(EXERCISE MATERIAL Opens)
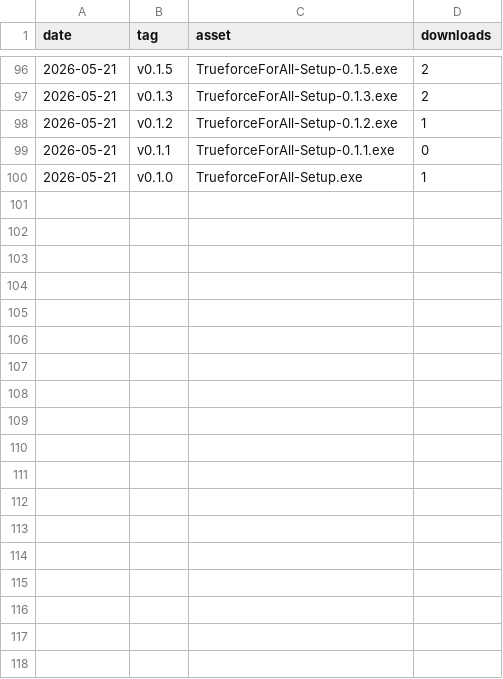
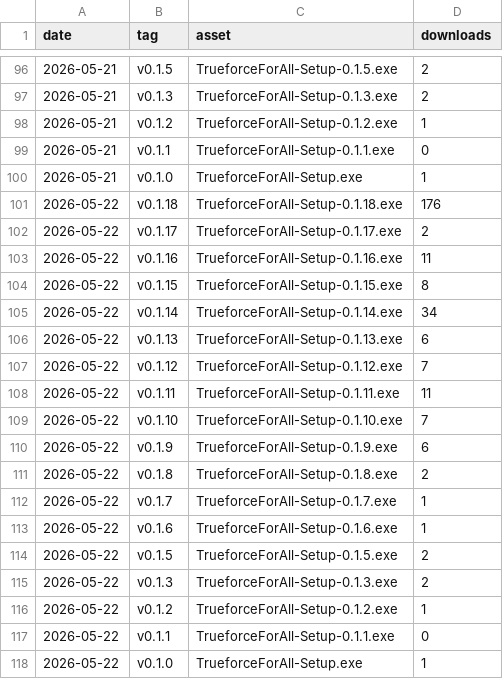
Before and after one commit to timoho98/Trueforce-For-All, a CSV file: stats/download-stats.csv, drawn as a sheet; only a part is shown, gaps mark what is left out.

```diff
--- a/stats/download-stats.csv
+++ b/stats/download-stats.csv
@@ -100 +100,19 @@ date,tag,asset,downloads
 "2026-05-21","v0.1.0","TrueforceForAll-Setup.exe",1
+"2026-05-22","v0.1.18","TrueforceForAll-Setup-0.1.18.exe",176
+"2026-05-22","v0.1.17","TrueforceForAll-Setup-0.1.17.exe",2
+"2026-05-22","v0.1.16","TrueforceForAll-Setup-0.1.16.exe",11
+"2026-05-22","v0.1.15","TrueforceForAll-Setup-0.1.15.exe",8
+"2026-05-22","v0.1.14","TrueforceForAll-Setup-0.1.14.exe",34
+"2026-05-22","v0.1.13","TrueforceForAll-Setup-0.1.13.exe",6
+"2026-05-22","v0.1.12","TrueforceForAll-Setup-0.1.12.exe",7
+"2026-05-22","v0.1.11","TrueforceForAll-Setup-0.1.11.exe",11
+"2026-05-22","v0.1.10","TrueforceForAll-Setup-0.1.10.exe",7
+"2026-05-22","v0.1.9","TrueforceForAll-Setup-0.1.9.exe",6
+"2026-05-22","v0.1.8","TrueforceForAll-Setup-0.1.8.exe",2
+"2026-05-22","v0.1.7","TrueforceForAll-Setup-0.1.7.exe",1
+"2026-05-22","v0.1.6","TrueforceForAll-Setup-0.1.6.exe",1
+"2026-05-22","v0.1.5","TrueforceForAll-Setup-0.1.5.exe",2
+"2026-05-22","v0.1.3","TrueforceForAll-Setup-0.1.3.exe",2
+"2026-05-22","v0.1.2","TrueforceForAll-Setup-0.1.2.exe",1
+"2026-05-22","v0.1.1","TrueforceForAll-Setup-0.1.1.exe",0
+"2026-05-22","v0.1.0","TrueforceForAll-Setup.exe",1
```
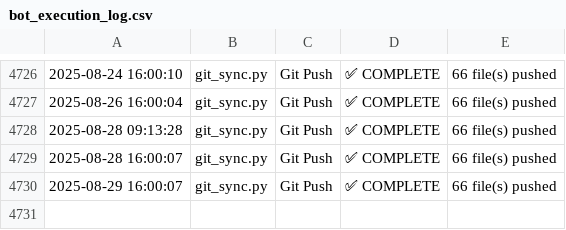
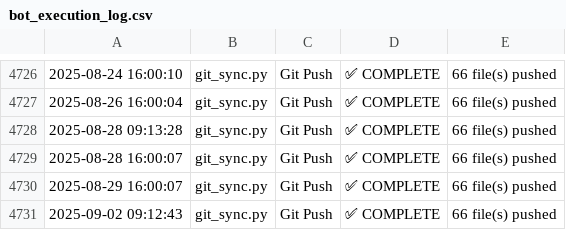
Before and after one commit to naveenstar3/Dhanbot_Trading, a CSV file: dhan_autotrader/bot_execution_log.csv, drawn as a sheet; only a part is shown, gaps mark what is left out; the diff names each change by its address in the sheet, - before the commit and + after, or states it on an @@ line.

Commit message:
✪ Auto push: *.csv, *.py @ 2025-09-02 16:00

```diff
--- a/dhan_autotrader/bot_execution_log.csv
+++ b/dhan_autotrader/bot_execution_log.csv
+row 4731: 2025-09-02 09:12:43 | git_sync.py | Git Push | ✅ COMPLETE | 66 file(s) pushed
```
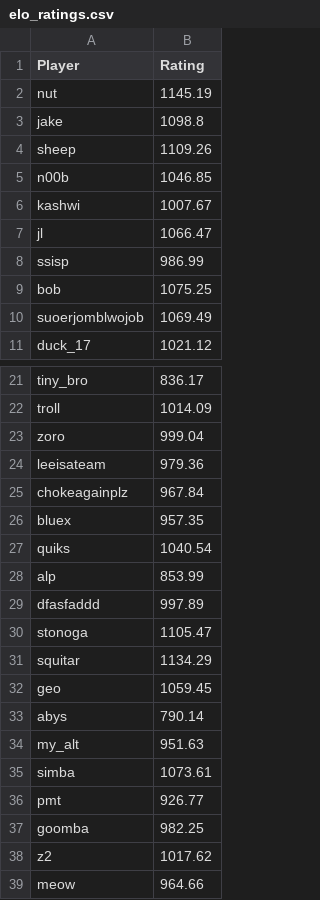
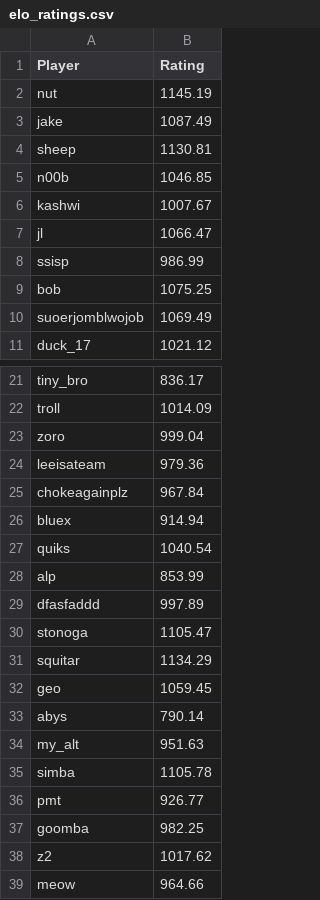
Before and after one commit to TiltedDFA/mkoth1224, a CSV file: elo_ratings.csv, drawn as a sheet; only a part is shown, gaps mark what is left out.

```diff
--- a/elo_ratings.csv
+++ b/elo_ratings.csv
@@ -2,4 +2,4 @@ Player,Rating
 nut,1145.19
-jake,1098.8
-sheep,1109.26
+jake,1087.49
+sheep,1130.81
 n00b,1046.85
@@ -25,3 +25,3 @@ leeisateam,979.36
 chokeagainplz,967.84
-bluex,957.35
+bluex,914.94
 quiks,1040.54
@@ -34,3 +34,3 @@ abys,790.14
 my_alt,951.63
-simba,1073.61
+simba,1105.78
 pmt,926.77
```
Also changed, not shown: match_history.csv, 3 other files.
(EXERCISE MATERIAL Closes)
EXERCISE GOAL
For an answer, give a copy of every line in the listing that holds the word "stats".

EXERCISE SOLUTION
Before and after one commit to timoho98/Trueforce-For-All, a CSV file: stats/download-stats.csv, drawn as a sheet; only a part is shown, gaps mark what is left out.
--- a/stats/download-stats.csv
+++ b/stats/download-stats.csv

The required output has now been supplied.